▸ Task directions: The expected answer is a bare count of the lines in the data below that contain "Science".

[Records drawn from a dataset]
--- START ---

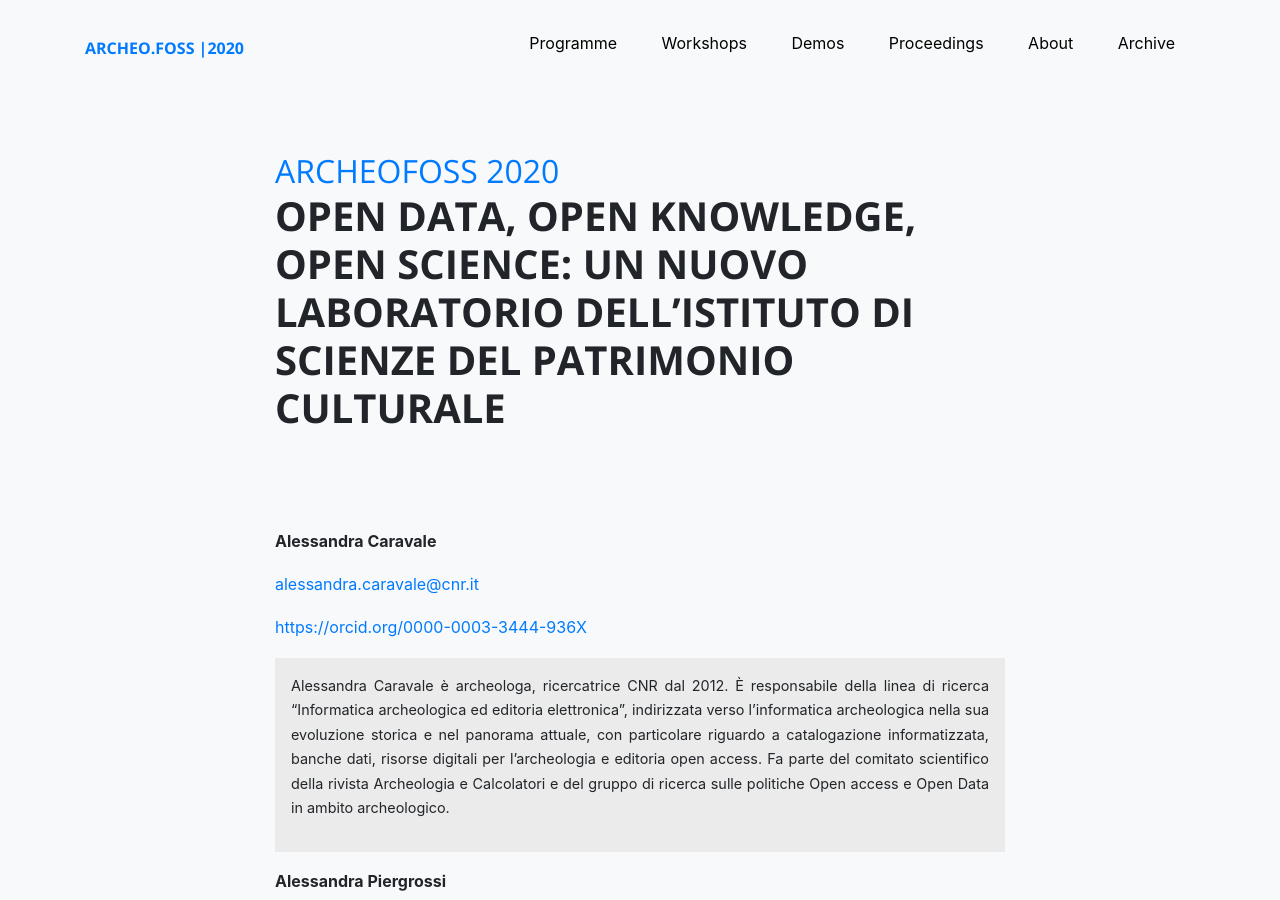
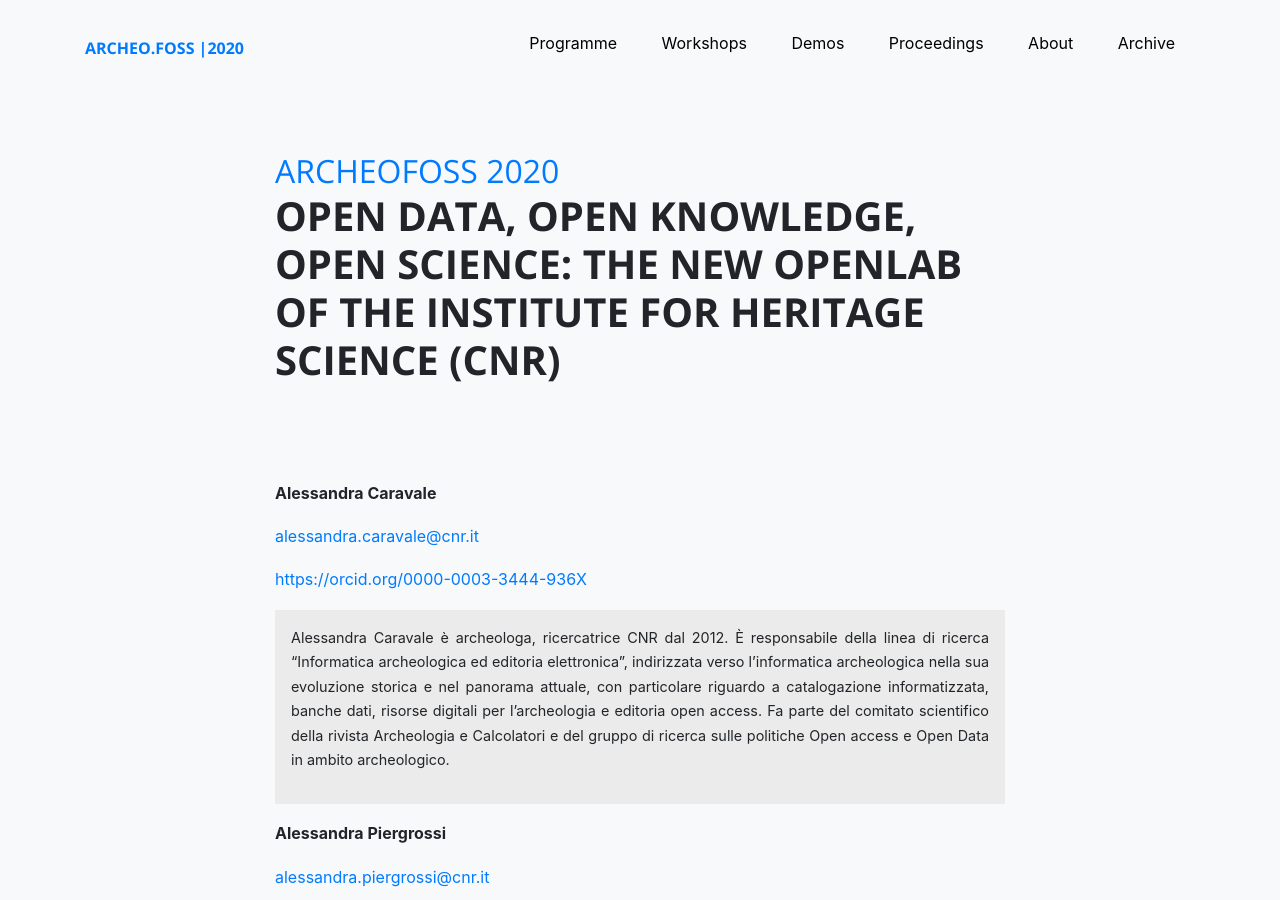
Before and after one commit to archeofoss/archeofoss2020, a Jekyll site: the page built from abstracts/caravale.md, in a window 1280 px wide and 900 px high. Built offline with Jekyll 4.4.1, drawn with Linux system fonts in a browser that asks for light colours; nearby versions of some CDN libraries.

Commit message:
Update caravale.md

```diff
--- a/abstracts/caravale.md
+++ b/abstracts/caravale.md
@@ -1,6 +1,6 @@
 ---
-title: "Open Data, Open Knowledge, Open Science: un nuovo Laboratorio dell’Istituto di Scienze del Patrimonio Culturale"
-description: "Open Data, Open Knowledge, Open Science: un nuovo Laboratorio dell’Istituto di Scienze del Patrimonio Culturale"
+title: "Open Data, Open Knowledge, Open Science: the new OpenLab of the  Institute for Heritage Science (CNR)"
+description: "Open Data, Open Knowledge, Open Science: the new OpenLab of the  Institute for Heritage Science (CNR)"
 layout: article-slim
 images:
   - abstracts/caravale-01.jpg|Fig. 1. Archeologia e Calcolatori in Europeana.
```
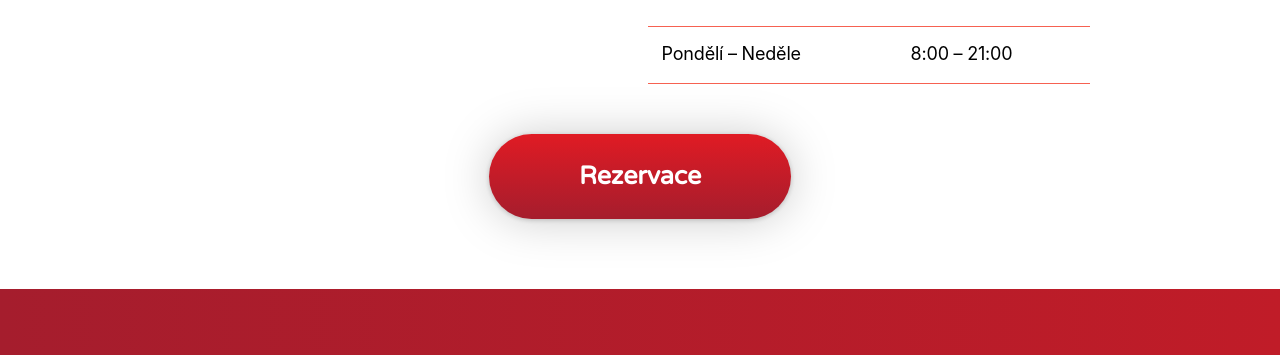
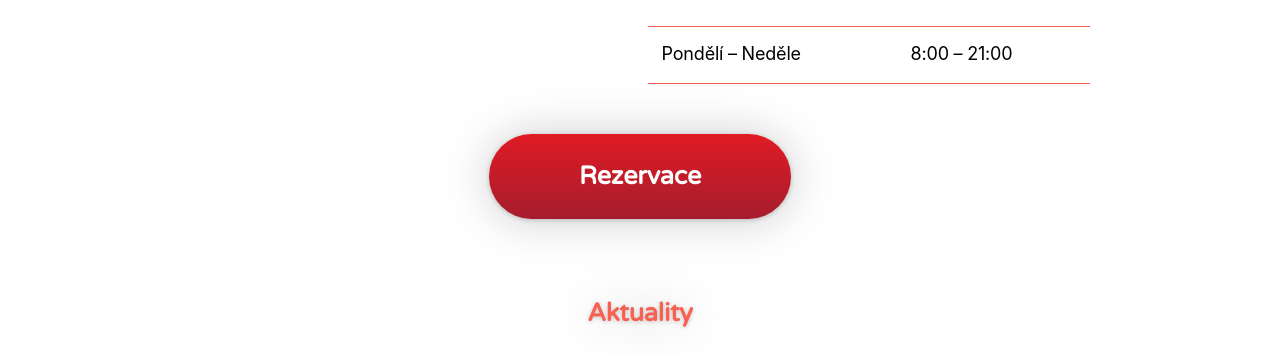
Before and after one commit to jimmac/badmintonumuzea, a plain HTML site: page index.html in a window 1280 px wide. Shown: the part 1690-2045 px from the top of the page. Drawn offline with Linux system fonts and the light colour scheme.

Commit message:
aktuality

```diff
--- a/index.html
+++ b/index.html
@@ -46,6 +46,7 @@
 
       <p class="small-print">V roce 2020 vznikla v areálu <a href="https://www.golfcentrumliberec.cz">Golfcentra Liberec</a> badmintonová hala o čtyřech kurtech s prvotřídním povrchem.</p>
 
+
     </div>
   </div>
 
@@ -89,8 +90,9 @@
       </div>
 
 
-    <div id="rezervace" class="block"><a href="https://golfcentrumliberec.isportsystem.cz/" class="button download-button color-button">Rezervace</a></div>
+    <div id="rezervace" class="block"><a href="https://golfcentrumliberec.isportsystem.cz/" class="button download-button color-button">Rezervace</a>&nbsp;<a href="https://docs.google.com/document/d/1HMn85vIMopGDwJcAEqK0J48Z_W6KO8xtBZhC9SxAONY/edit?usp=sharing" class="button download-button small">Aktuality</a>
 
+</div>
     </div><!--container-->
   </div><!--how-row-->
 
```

--- END ---

▸ Response area: 4